## Problem details:
Word for word, give the records again, dropping any picture they hold.

## Entries shown:
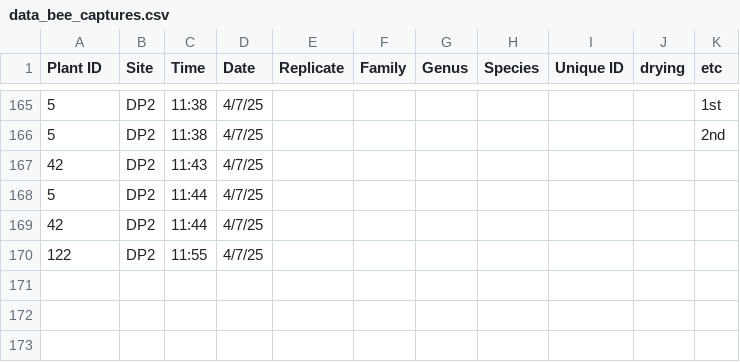
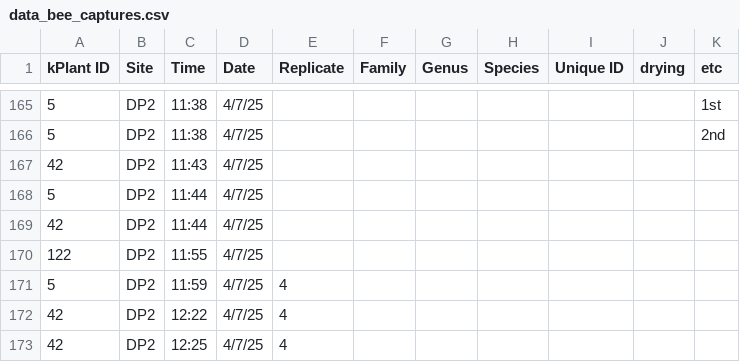
Before and after one commit to Audrey-netizen/turbpe, a CSV file: data_bee_captures.csv, drawn as a sheet; only a part is shown, gaps mark what is left out; the diff names each change by its address in the sheet, - before the commit and + after, or states it on an @@ line.

Commit message:
Update data_bee_captures.csv

```diff
--- a/data_bee_captures.csv
+++ b/data_bee_captures.csv
-A1: Plant ID
+A1: kPlant ID
+row 171: 5 | DP2 | 11:59 | 4/7/25 | 4
+row 172: 42 | DP2 | 12:22 | 4/7/25 | 4
+row 173: 42 | DP2 | 12:25 | 4/7/25 | 4
```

## Result for this task:
Before and after one commit to Audrey-netizen/turbpe, a CSV file: data_bee_captures.csv, drawn as a sheet; only a part is shown, gaps mark what is left out; the diff names each change by its address in the sheet, - before the commit and + after, or states it on an @@ line.

Commit message:
Update data_bee_captures.csv

```diff
--- a/data_bee_captures.csv
+++ b/data_bee_captures.csv
-A1: Plant ID
+A1: kPlant ID
+row 171: 5 | DP2 | 11:59 | 4/7/25 | 4
+row 172: 42 | DP2 | 12:22 | 4/7/25 | 4
+row 173: 42 | DP2 | 12:25 | 4/7/25 | 4
```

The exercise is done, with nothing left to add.